Instructions for the task: All entries must be repeated exactly; do not include the pictures.

[Edit tracking data]
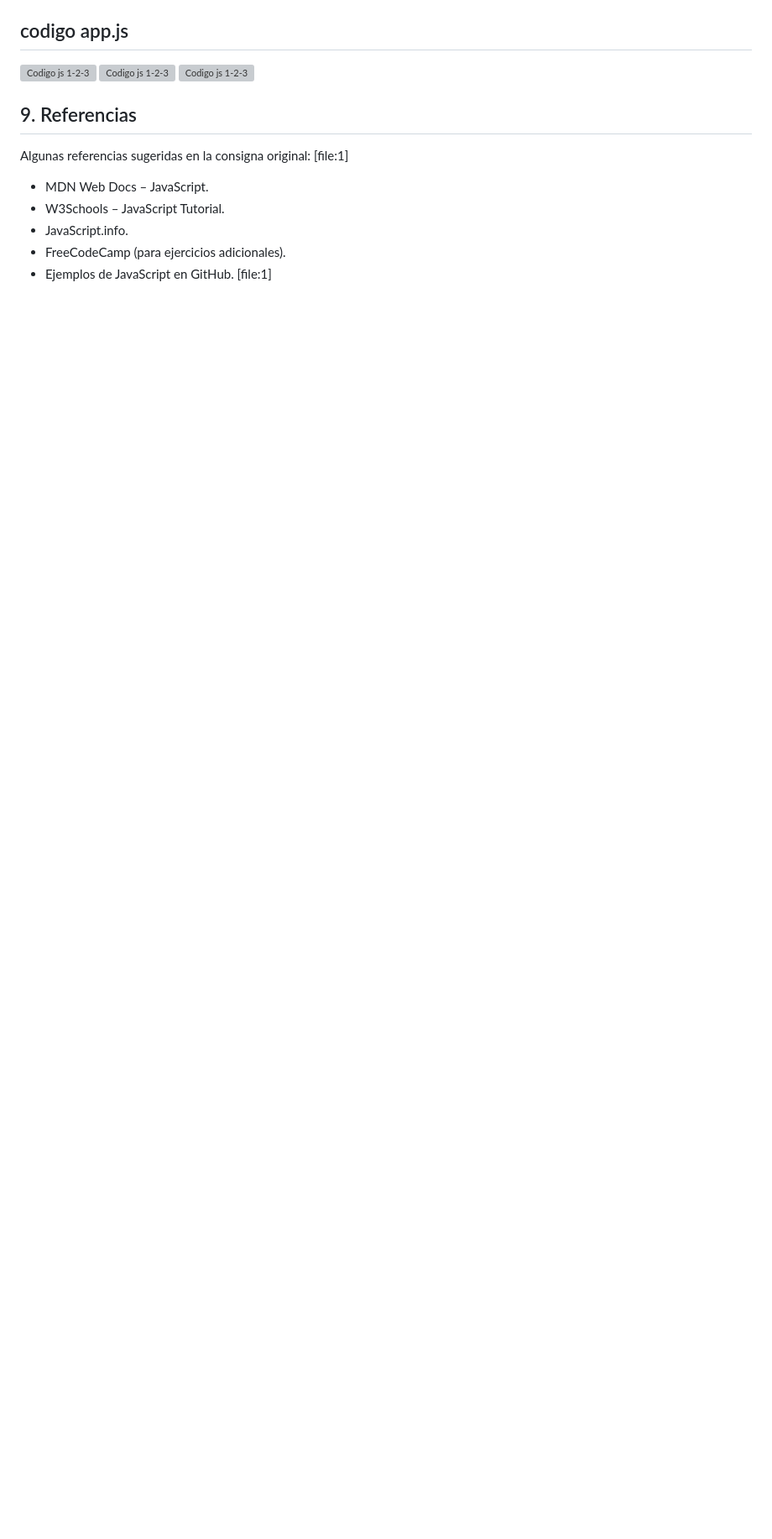
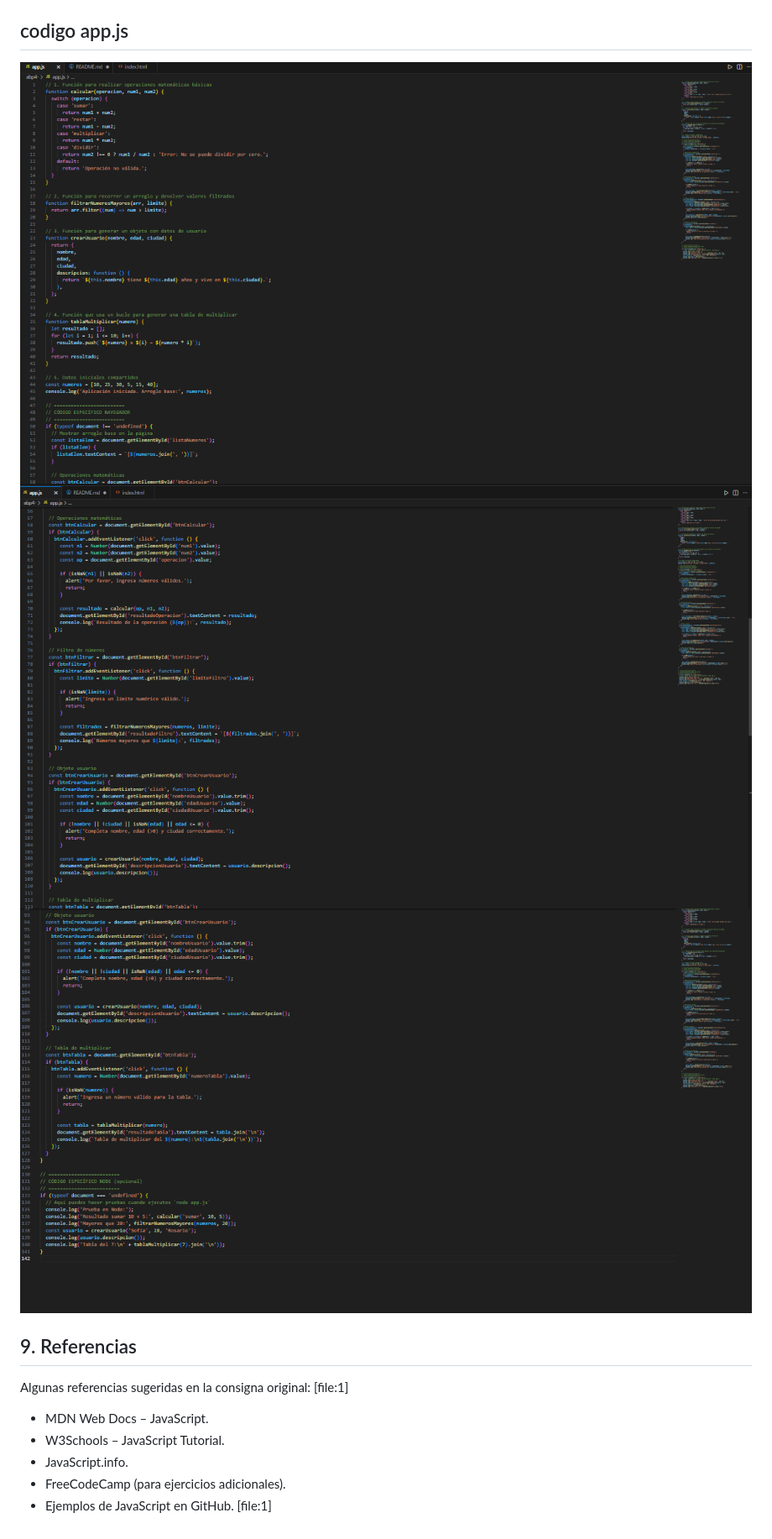
Before and after one commit to elfercape/abp4-, a Markdown page: README.md, the part around one of its changes. Shown at 84% size. GitHub-like rendering; blank space fills up the shorter version; grey boxes are pictures that could not be loaded.

```diff
--- a/README.md
+++ b/README.md
@@ -139,9 +139,9 @@ Para la entrega, se recomienda incluir capturas de: [file:1]
 
 ## codigo app.js
 
-![Codigo js 1-2-3](/abp4-/img/codigo%20app.js.png)
-![Codigo js 1-2-3](/abp4-/img/codigo%20app.js%202.png)
-![Codigo js 1-2-3](/abp4-/img/codigo%20app.js%203.png)
+![Codigo js 1-2-3](/img/codigo%20app.js.png)
+![Codigo js 1-2-3](/img/codigo%20app.js%202.png)
+![Codigo js 1-2-3](/img/codigo%20app.js%203.png)
 
 ## 9. Referencias
 
```
Also changed, not shown: other parts of README.md (+8 -8 lines).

Answer to this problem:
Before and after one commit to elfercape/abp4-, a Markdown page: README.md, the part around one of its changes. Shown at 84% size. GitHub-like rendering; blank space fills up the shorter version; grey boxes are pictures that could not be loaded.

```diff
--- a/README.md
+++ b/README.md
@@ -139,9 +139,9 @@ Para la entrega, se recomienda incluir capturas de: [file:1]
 
 ## codigo app.js
 
-![Codigo js 1-2-3](/abp4-/img/codigo%20app.js.png)
-![Codigo js 1-2-3](/abp4-/img/codigo%20app.js%202.png)
-![Codigo js 1-2-3](/abp4-/img/codigo%20app.js%203.png)
+![Codigo js 1-2-3](/img/codigo%20app.js.png)
+![Codigo js 1-2-3](/img/codigo%20app.js%202.png)
+![Codigo js 1-2-3](/img/codigo%20app.js%203.png)
 
 ## 9. Referencias
 
```
Also changed, not shown: other parts of README.md (+8 -8 lines).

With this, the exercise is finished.